A framework agreement covering the deal was signed during a meeting of the India-France High Committee on defence production, chaired by the Defence Secretary, Yogendra Narain, and the Special Representative of the French Defence Minister, Bernard Ouvrieux, last June.

The French would like to have the deal wrapped up in time for a formal announcement during the visit to India by the French Prime Minister, Jean-Pierre Raffarin, next February. Mr. Raffarin will be accompanied by five senior Ministers, including the Defence Minister, Michelle Alliot Marie, and the Finance Minister, Francis Mer.
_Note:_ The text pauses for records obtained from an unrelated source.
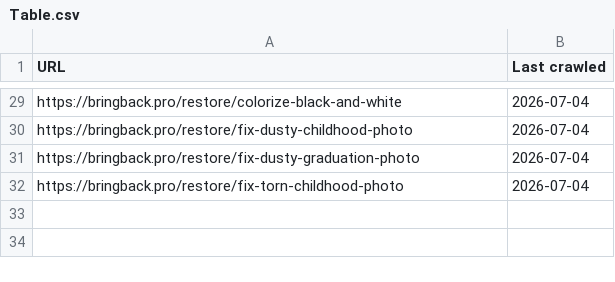
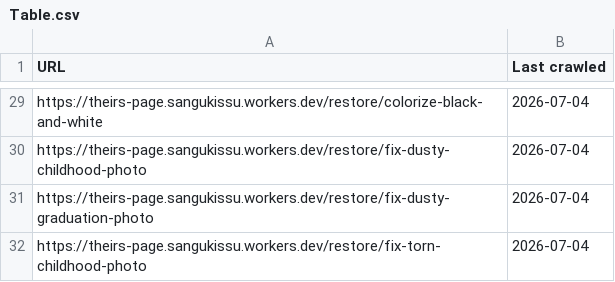
Before and after one commit to sangukissu/theirs.page, a CSV file: GSC/page-with-redirect/Table.csv, drawn as a sheet; only a part is shown, gaps mark what is left out; the diff covers the shown part only; the diff names each change by its address in the sheet, - before the commit and + after, or states it on an @@ line.

```diff
--- a/GSC/page-with-redirect/Table.csv
+++ b/GSC/page-with-redirect/Table.csv
-A29 (URL): https://bringback.pro/restore/colorize-black-and-white
+A29 (URL): https://theirs-page.sangukissu.workers.dev/restore/colorize-black-and-white
-A30 (URL): https://bringback.pro/restore/fix-dusty-childhood-photo
+A30 (URL): https://theirs-page.sangukissu.workers.dev/restore/fix-dusty-childhood-photo
-A31 (URL): https://bringback.pro/restore/fix-dusty-graduation-photo
+A31 (URL): https://theirs-page.sangukissu.workers.dev/restore/fix-dusty-graduation-photo
-A32 (URL): https://bringback.pro/restore/fix-torn-childhood-photo
+A32 (URL): https://theirs-page.sangukissu.workers.dev/restore/fix-torn-childhood-photo
```
Also changed, not shown: 27 edited cells elsewhere in this file, GSC/Performance-on-Search/Pages.csv, GSC/analysis/crawled-currently-not-indexed-bringback/Table.csv, 40 other files.
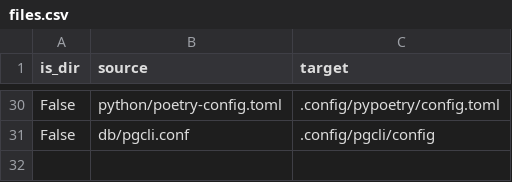
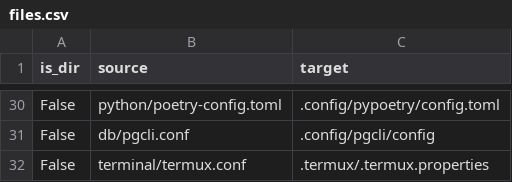
Before and after one commit to JRasmusBm/dotfiles, a CSV file: files.csv, drawn as a sheet; only a part is shown, gaps mark what is left out; the diff names each change by its address in the sheet, - before the commit and + after, or states it on an @@ line.

Commit message:
feat: add termux.conf
**Why** is the change needed?

<++>

**How** is the need addressed?

<++>

What **side-effects** could the change have?

<++>

Ticket: <++>
Closes <++>
Depends on <++>
BREAKING CHANGE: <++>
Co-authored-by: <++> <<++>>

```diff
--- a/files.csv
+++ b/files.csv
+row 32: False | terminal/termux.conf | .termux/.termux.properties
```
Also changed, not shown: 1 other file.
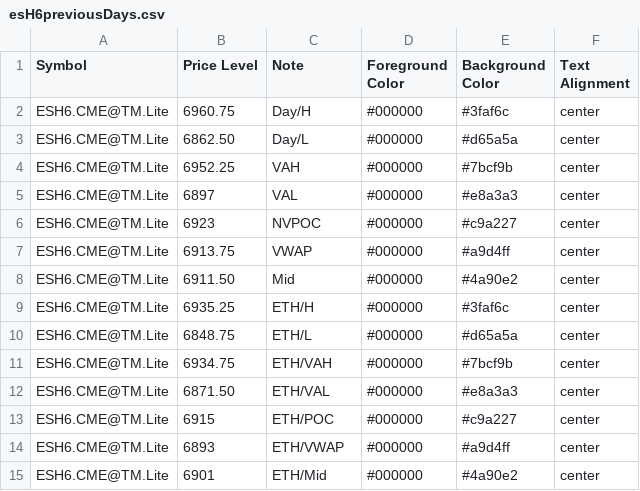
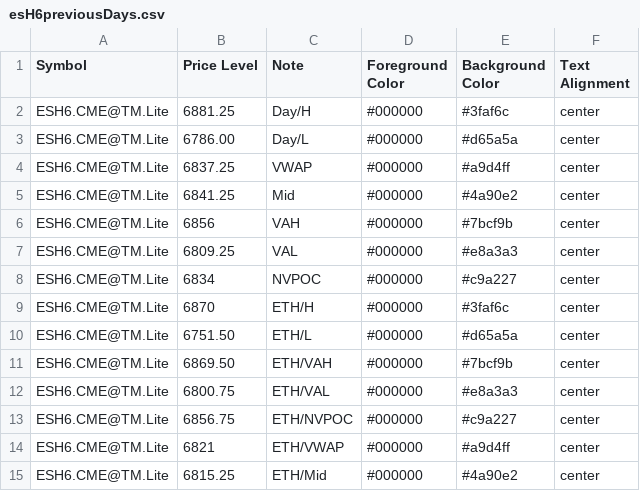
Before and after one commit to heatedtowel/EsCloudNotes, a CSV file: esH6previousDays.csv, drawn as a sheet.

Commit message:
Update Bookmap notes

```diff
--- a/esH6previousDays.csv
+++ b/esH6previousDays.csv
@@ -1,15 +1,15 @@
 Symbol,Price Level,Note,Foreground Color,Background Color,Text Alignment
-ESH6.CME@TM.Lite,6960.75,Day/H,#000000,#3faf6c,center
-ESH6.CME@TM.Lite,6862.50,Day/L,#000000,#d65a5a,center
-ESH6.CME@TM.Lite,6952.25,VAH,#000000,#7bcf9b,center
-ESH6.CME@TM.Lite,6897,VAL,#000000,#e8a3a3,center
-ESH6.CME@TM.Lite,6923,NVPOC,#000000,#c9a227,center
-ESH6.CME@TM.Lite,6913.75,VWAP,#000000,#a9d4ff,center
-ESH6.CME@TM.Lite,6911.50,Mid,#000000,#4a90e2,center
-ESH6.CME@TM.Lite,6935.25,ETH/H,#000000,#3faf6c,center
-ESH6.CME@TM.Lite,6848.75,ETH/L,#000000,#d65a5a,center
-ESH6.CME@TM.Lite,6934.75,ETH/VAH,#000000,#7bcf9b,center
-ESH6.CME@TM.Lite,6871.50,ETH/VAL,#000000,#e8a3a3,center
-ESH6.CME@TM.Lite,6915,ETH/POC,#000000,#c9a227,center
-ESH6.CME@TM.Lite,6893,ETH/VWAP,#000000,#a9d4ff,center
-ESH6.CME@TM.Lite,6901,ETH/Mid,#000000,#4a90e2,center
+ESH6.CME@TM.Lite,6881.25,Day/H,#000000,#3faf6c,center
+ESH6.CME@TM.Lite,6786.00,Day/L,#000000,#d65a5a,center
+ESH6.CME@TM.Lite,6837.25,VWAP,#000000,#a9d4ff,center
+ESH6.CME@TM.Lite,6841.25,Mid,#000000,#4a90e2,center
+ESH6.CME@TM.Lite,6856,VAH,#000000,#7bcf9b,center
+ESH6.CME@TM.Lite,6809.25,VAL,#000000,#e8a3a3,center
+ESH6.CME@TM.Lite,6834,NVPOC,#000000,#c9a227,center
+ESH6.CME@TM.Lite,6870,ETH/H,#000000,#3faf6c,center
+ESH6.CME@TM.Lite,6751.50,ETH/L,#000000,#d65a5a,center
+ESH6.CME@TM.Lite,6869.50,ETH/VAH,#000000,#7bcf9b,center
+ESH6.CME@TM.Lite,6800.75,ETH/VAL,#000000,#e8a3a3,center
+ESH6.CME@TM.Lite,6856.75,ETH/NVPOC,#000000,#c9a227,center
+ESH6.CME@TM.Lite,6821,ETH/VWAP,#000000,#a9d4ff,center
+ESH6.CME@TM.Lite,6815.25,ETH/Mid,#000000,#4a90e2,center
```
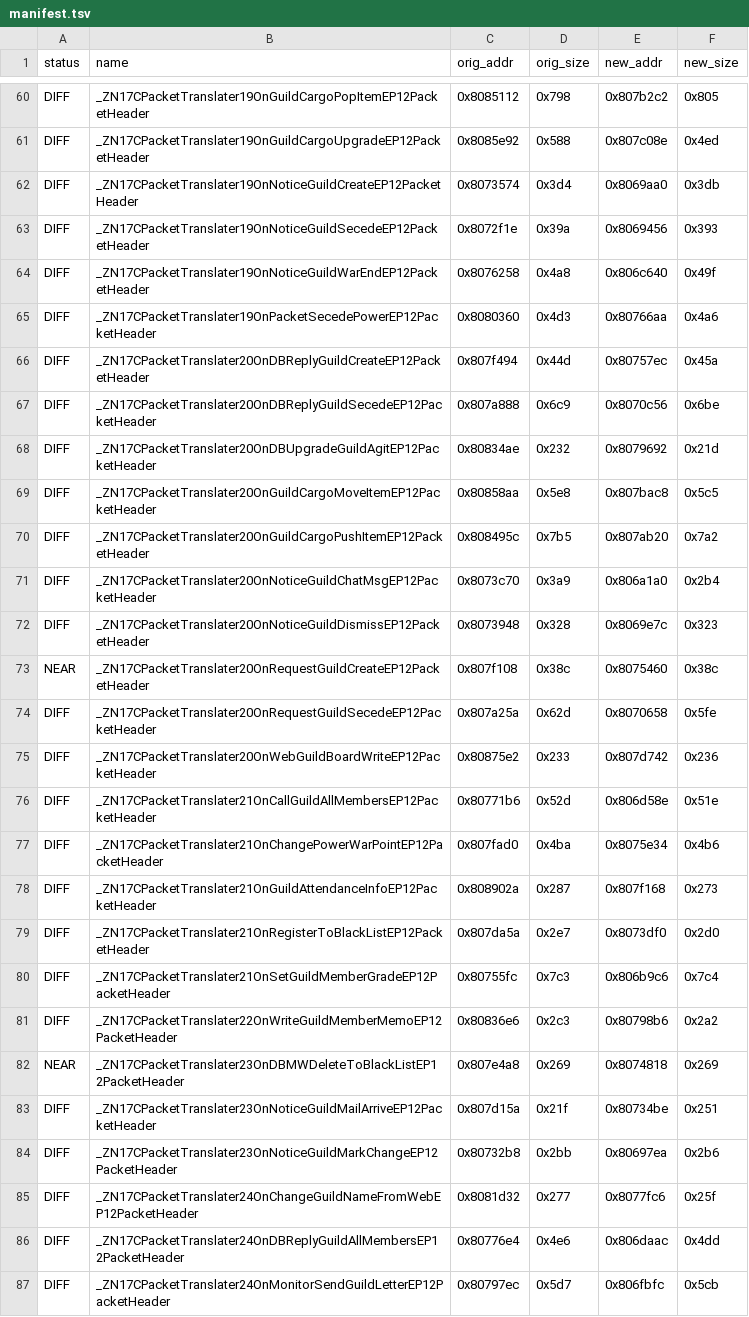
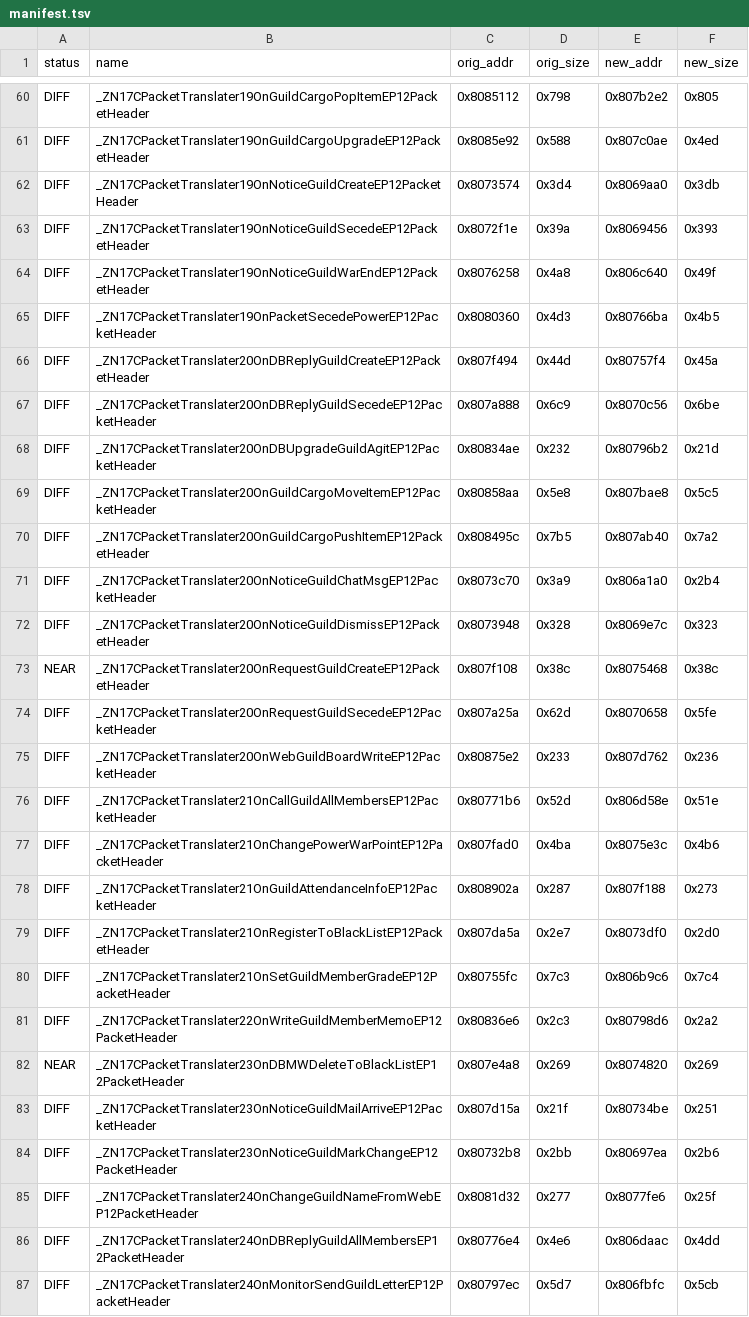
Before and after one commit to LoyieKing/dnf_workspace, a TSV file: dnf_decompile/function_reports/guild/manifest.tsv, drawn as a sheet; only a part is shown, gaps mark what is left out; the diff covers the shown part only; the diff names each change by its address in the sheet, - before the commit and + after, or states it on an @@ line.

Commit message:
guild: PT-B3 B 类——__FUNCTION__ 日志名×7、Join/SecedePower packetSize×8、RequestBlackList m_count 预清零

```diff
--- a/dnf_decompile/function_reports/guild/manifest.tsv
+++ b/dnf_decompile/function_reports/guild/manifest.tsv
-E60 (new_addr): 0x807b2c2
+E60 (new_addr): 0x807b2e2
-E61 (new_addr): 0x807c08e
+E61 (new_addr): 0x807c0ae
-E65 (new_addr): 0x80766aa
+E65 (new_addr): 0x80766ba
-F65 (new_size): 0x4a6
+F65 (new_size): 0x4b5
-E66 (new_addr): 0x80757ec
+E66 (new_addr): 0x80757f4
-E68 (new_addr): 0x8079692
+E68 (new_addr): 0x80796b2
-E69 (new_addr): 0x807bac8
+E69 (new_addr): 0x807bae8
-E70 (new_addr): 0x807ab20
+E70 (new_addr): 0x807ab40
-E73 (new_addr): 0x8075460
+E73 (new_addr): 0x8075468
-E75 (new_addr): 0x807d742
+E75 (new_addr): 0x807d762
-E77 (new_addr): 0x8075e34
+E77 (new_addr): 0x8075e3c
-E78 (new_addr): 0x807f168
+E78 (new_addr): 0x807f188
-E81 (new_addr): 0x80798b6
+E81 (new_addr): 0x80798d6
-E82 (new_addr): 0x8074818
+E82 (new_addr): 0x8074820
-E85 (new_addr): 0x8077fc6
+E85 (new_addr): 0x8077fe6
```
Also changed, not shown: 57 edited cells elsewhere in this file, 13 other files.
When finalised, the contract will be the biggest ever order for the Indian Navy's shipyards at Mazagon Docks in Mumbai. Each submarine is expected to cost $ 300 million. The defence electronics group, Thales, prime contractor for the operation, has already signed an agreement with Mazagon Docks for a transfer of technology so that the submarines can be built in India.

Under the agreement, the submarines will be built at the Mazagon Dockyards and India's Department for Defence Production and Supplies is chalking out the transfer of technology agreement.

India will need to replace its submarines in six years. The Scorpene's design, which allows for the installation of a small nuclear reactor, has been a persuasive factor in its favour since India would like to add a naval arm to its nuclear deterrence.

The Indian Navy leased a nuclear submarine from Russia in the 1990s to train personnel in the operation of nuclear subs.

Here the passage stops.